Throughout the tropics, agroforests are often the only remaining habitat with a considerable tree cover. Agroforestry systems can support high numbers of species and are therefore frequently heralded as the future for tropical biodiversity conservation. However, anthropogenic habitat modification can facilitate species invasions that may suppress native fauna. We compared the ant fauna of lower canopy trees in natural rainforest sites with that of cacao trees in agroforests in Central Sulawesi, Indonesia in order to assess the effects of agroforestry on occurrence of the Yellow Crazy Ant Anoplolepis gracilipes, a common invasive species in the area, and its effects on overall ant richness.

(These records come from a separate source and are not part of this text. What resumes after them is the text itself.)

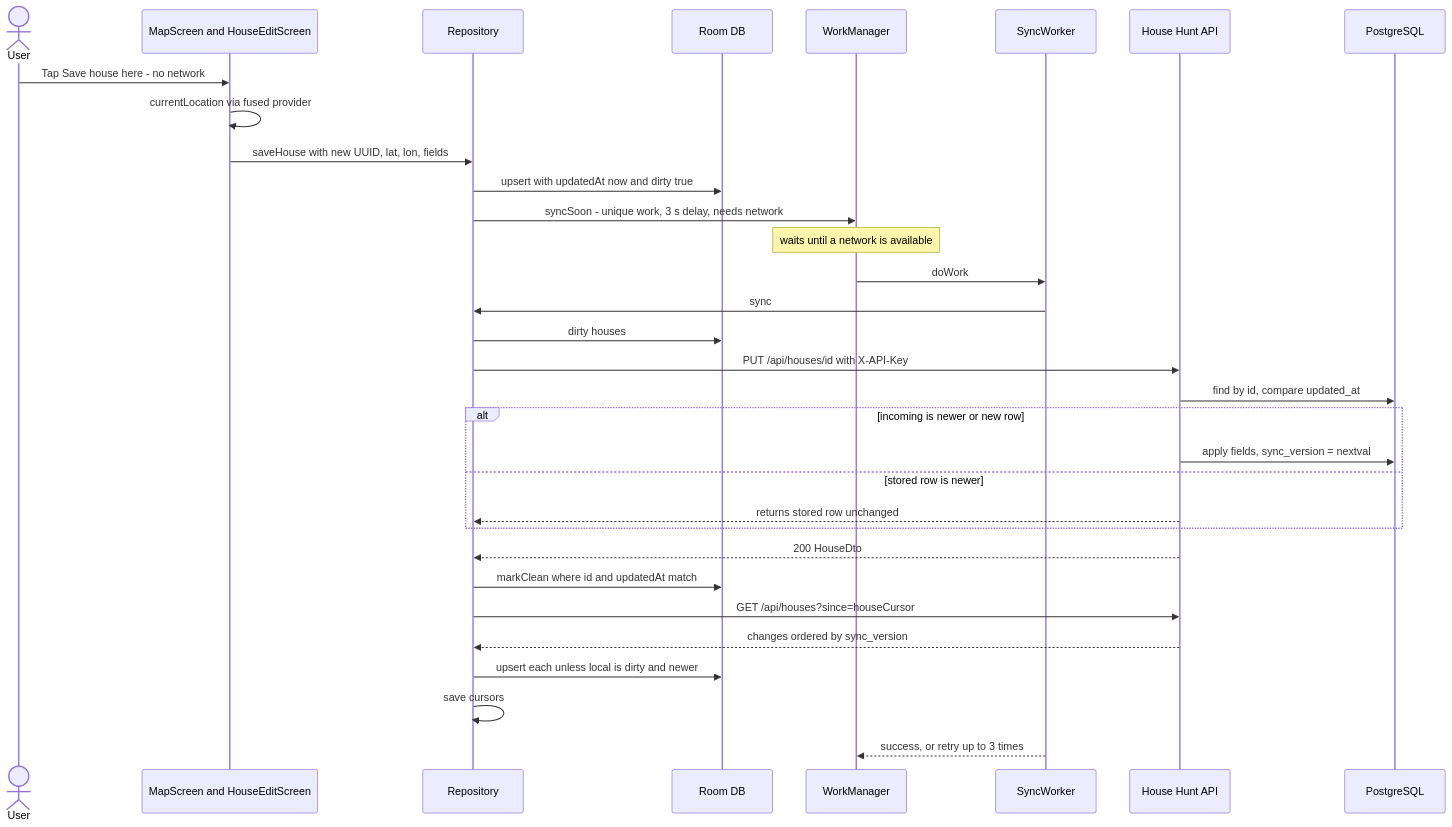
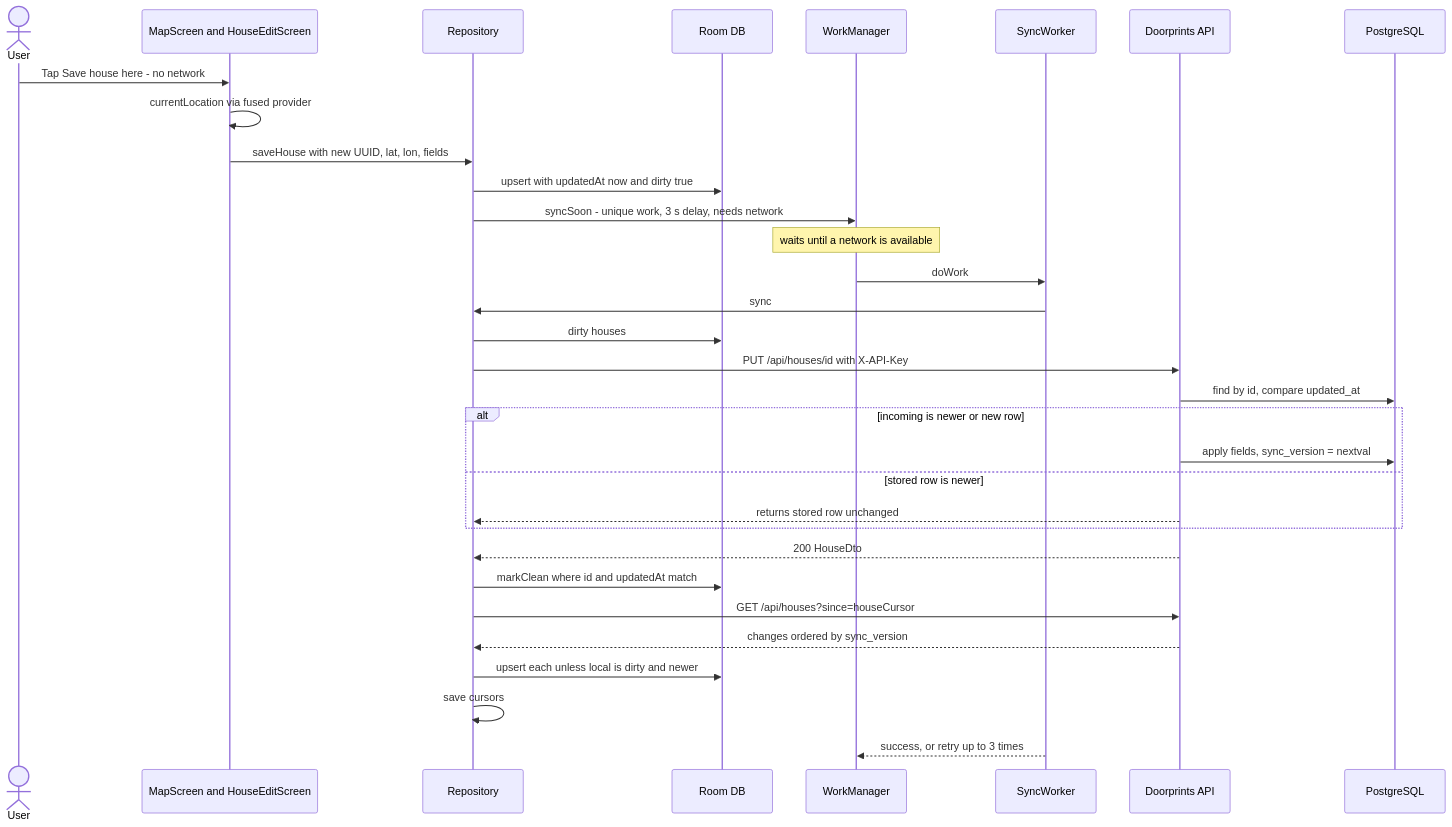
Before and after one commit to Sriram-Codes-SW/doorprints: the seventh of 15 diagrams in docs/03-design.md, drawn with Mermaid. The commit also changed other lines of this file and 54 other files, not shown here.

````diff
--- a/docs/03-design.md
+++ b/docs/03-design.md
@@ -348,34 +349,34 @@
 ```mermaid
 sequenceDiagram
     actor U as User
     participant UI as MapScreen and HouseEditScreen
     participant R as Repository
     participant DB as Room DB
     participant WM as WorkManager
     participant SW as SyncWorker
-    participant API as House Hunt API
+    participant API as Doorprints API
     participant PG as PostgreSQL
     U->>UI: Tap Save house here - no network
     UI->>UI: currentLocation via fused provider
     UI->>R: saveHouse with new UUID, lat, lon, fields
     R->>DB: upsert with updatedAt now and dirty true
     R->>WM: syncSoon - unique work, 3 s delay, needs network
     Note over WM: waits until a network is available
     WM->>SW: doWork
     SW->>R: sync
     R->>DB: dirty houses
     R->>API: PUT /api/houses/id with X-API-Key
     API->>PG: find by id, compare updated_at
     alt incoming is newer or new row
         API->>PG: apply fields, sync_version = nextval
     else stored row is newer
         API-->>R: returns stored row unchanged
     end
     API-->>R: 200 HouseDto
     R->>DB: markClean where id and updatedAt match
     R->>API: GET /api/houses?since=houseCursor
     API-->>R: changes ordered by sync_version
     R->>DB: upsert each unless local is dirty and newer
     R->>R: save cursors
     SW-->>WM: success, or retry up to 3 times
 ```
````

The agroforests differed in the type of shade-tree composition, tree density, canopy cover, and distance to the village. On average, 43% of the species in agroforests also occurred in the lower canopy of nearby primary forest and the number of forest ant species that occurred on cacao trees was not related to agroforestry characteristics. However, A. gracilipes was the most common non-forest ant species, and forest ant richness decreased significantly with the presence of this species. Our results indicate that agroforestry may have promoted the occurrence of A. gracilipes, possibly because tree management in agroforests negatively affects ant species that depend on trees for nesting and foraging, whereas A. gracilipes is a generalist when it comes to nesting sites and food preference. Thus, agroforestry management that includes the thinning of tree stands can facilitate ant invasions, thereby threatening the potential of cultivated land for the conservation of tropical ant diversity.
The invasive Yellow Crazy Ant and the decline of forest ant diversity in Indonesian cacao agroforests